▶ _Items listed in a dataset_:
'''
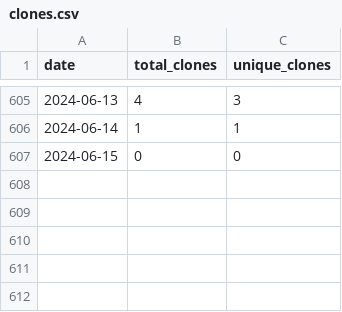
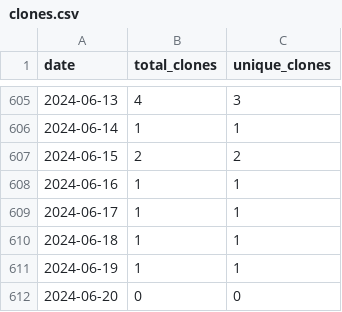
Before and after one commit to merrymitch/COMP3500, a CSV file: .traffic/clones.csv, drawn as a sheet; only a part is shown, gaps mark what is left out.

```diff
--- a/.traffic/clones.csv
+++ b/.traffic/clones.csv
@@ -606,2 +606,7 @@ date,total_clones,unique_clones
 2024-06-14,1,1
-2024-06-15,0,0
+2024-06-15,2,2
+2024-06-16,1,1
+2024-06-17,1,1
+2024-06-18,1,1
+2024-06-19,1,1
+2024-06-20,0,0
```
Also changed, not shown: .traffic/views.csv, 3 other files.
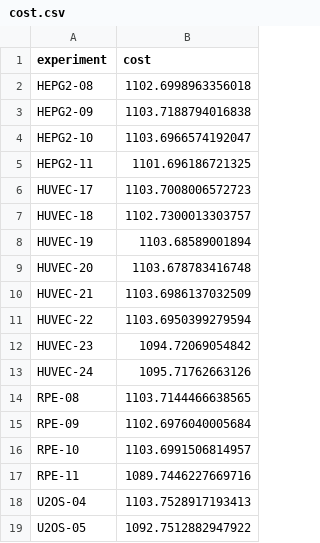
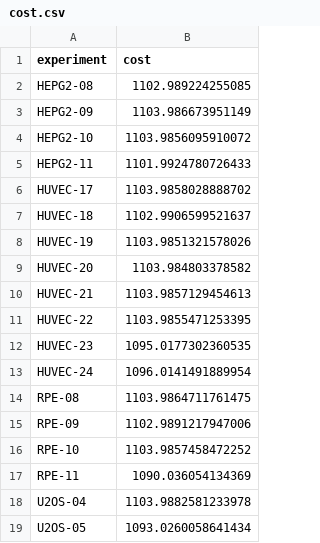
Before and after one commit to v-shmyhlo/kaggle, a CSV file: csv/cost.csv, drawn as a sheet.

```diff
--- a/csv/cost.csv
+++ b/csv/cost.csv
@@ -1,19 +1,19 @@
 experiment,cost
-HEPG2-08,1102.6998963356018
-HEPG2-09,1103.7188794016838
-HEPG2-10,1103.6966574192047
-HEPG2-11,1101.696186721325
-HUVEC-17,1103.7008006572723
-HUVEC-18,1102.7300013303757
-HUVEC-19,1103.68589001894
-HUVEC-20,1103.678783416748
-HUVEC-21,1103.6986137032509
-HUVEC-22,1103.6950399279594
-HUVEC-23,1094.72069054842
-HUVEC-24,1095.71762663126
-RPE-08,1103.7144466638565
-RPE-09,1102.6976040005684
-RPE-10,1103.6991506814957
-RPE-11,1089.7446227669716
-U2OS-04,1103.7528917193413
-U2OS-05,1092.7512882947922
+HEPG2-08,1102.989224255085
+HEPG2-09,1103.986673951149
+HEPG2-10,1103.9856095910072
+HEPG2-11,1101.9924780726433
+HUVEC-17,1103.9858028888702
+HUVEC-18,1102.9906599521637
+HUVEC-19,1103.9851321578026
+HUVEC-20,1103.984803378582
+HUVEC-21,1103.9857129454613
+HUVEC-22,1103.9855471253395
+HUVEC-23,1095.0177302360535
+HUVEC-24,1096.0141491889954
+RPE-08,1103.9864711761475
+RPE-09,1102.9891217947006
+RPE-10,1103.9857458472252
+RPE-11,1090.036054134369
+U2OS-04,1103.9882581233978
+U2OS-05,1093.0260058641434
```
Also changed, not shown: csv/eval.csv, 3 other files.
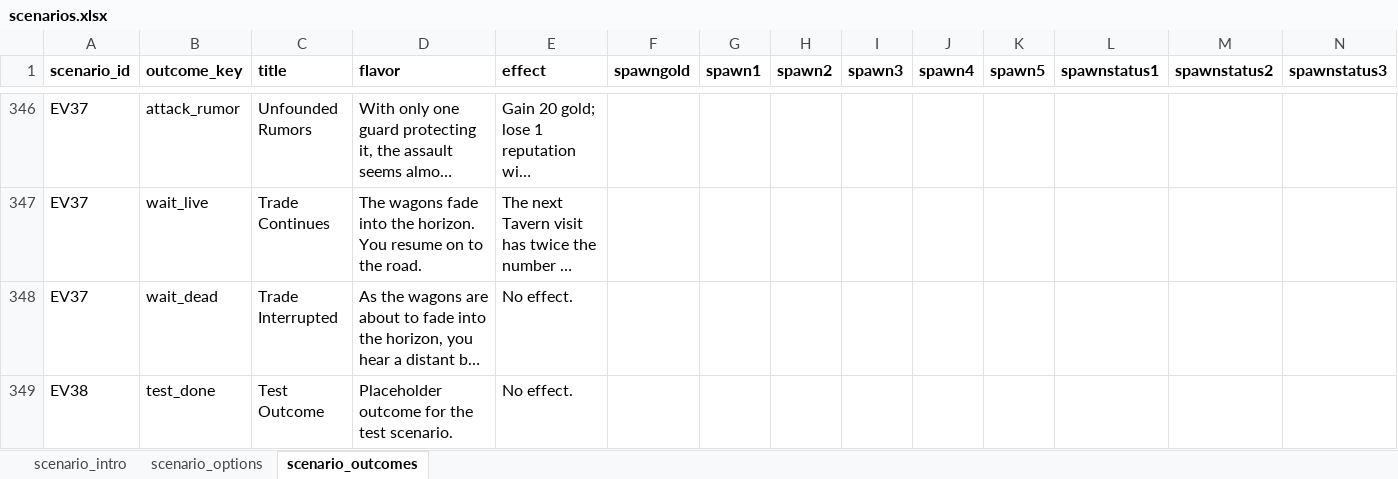
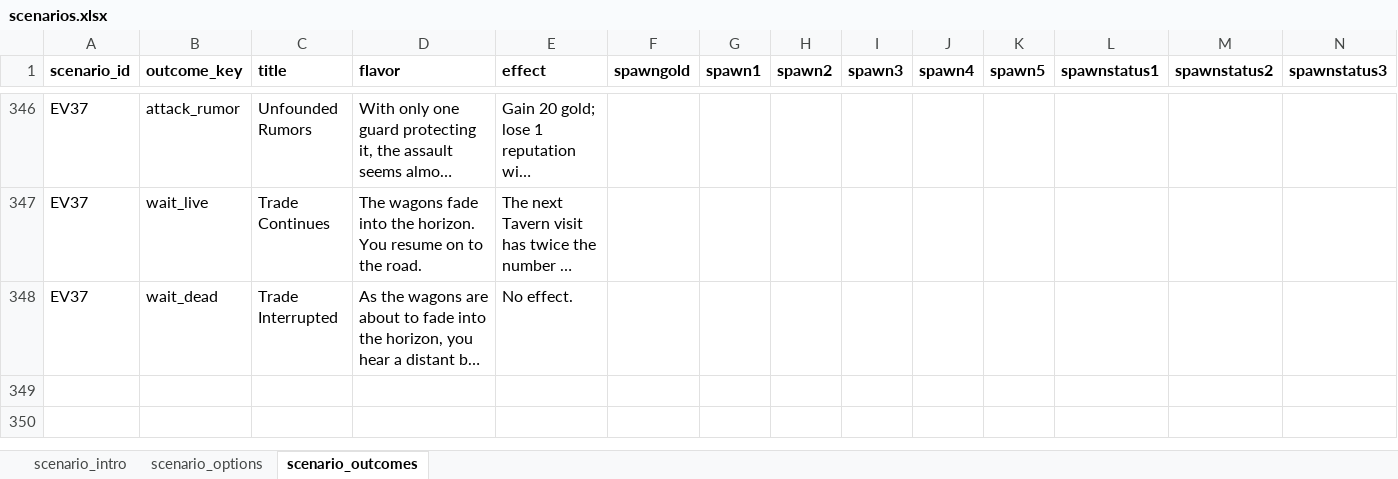
Before and after one commit to cdenq/tts-roam-mod, an Excel workbook: tts_envs/data/scenarios.xlsx, sheet scenario_outcomes, drawn as a sheet; only a part is shown, gaps mark what is left out; long unchanged cells end in …; values as stored, in another font and other column widths than the file's, no borders; rows hold the shown columns only; the diff names each change by its address in the sheet, - before the commit and + after, or states it on an @@ line.

Commit message:
Update: Adjust scenarios

```diff
--- a/tts_envs/data/scenarios.xlsx (sheet scenario_outcomes)
+++ b/tts_envs/data/scenarios.xlsx (sheet scenario_outcomes)
-row 349: EV38 | test_done | Test Outcome | Placeholder outcome for the test scenario. | No effect.
```
Also changed, not shown: sheet scenario_intro, sheet scenario_options, tts_envs/data/maptile.xlsx, tts_envs/data/tiles.xlsx, 8 other files.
'''
▶ _TASK DESCRIPTION_: Work out how many lines of the records contain "files", and reply with the number alone.

▶ _REPLY TO THE EXERCISE_: 3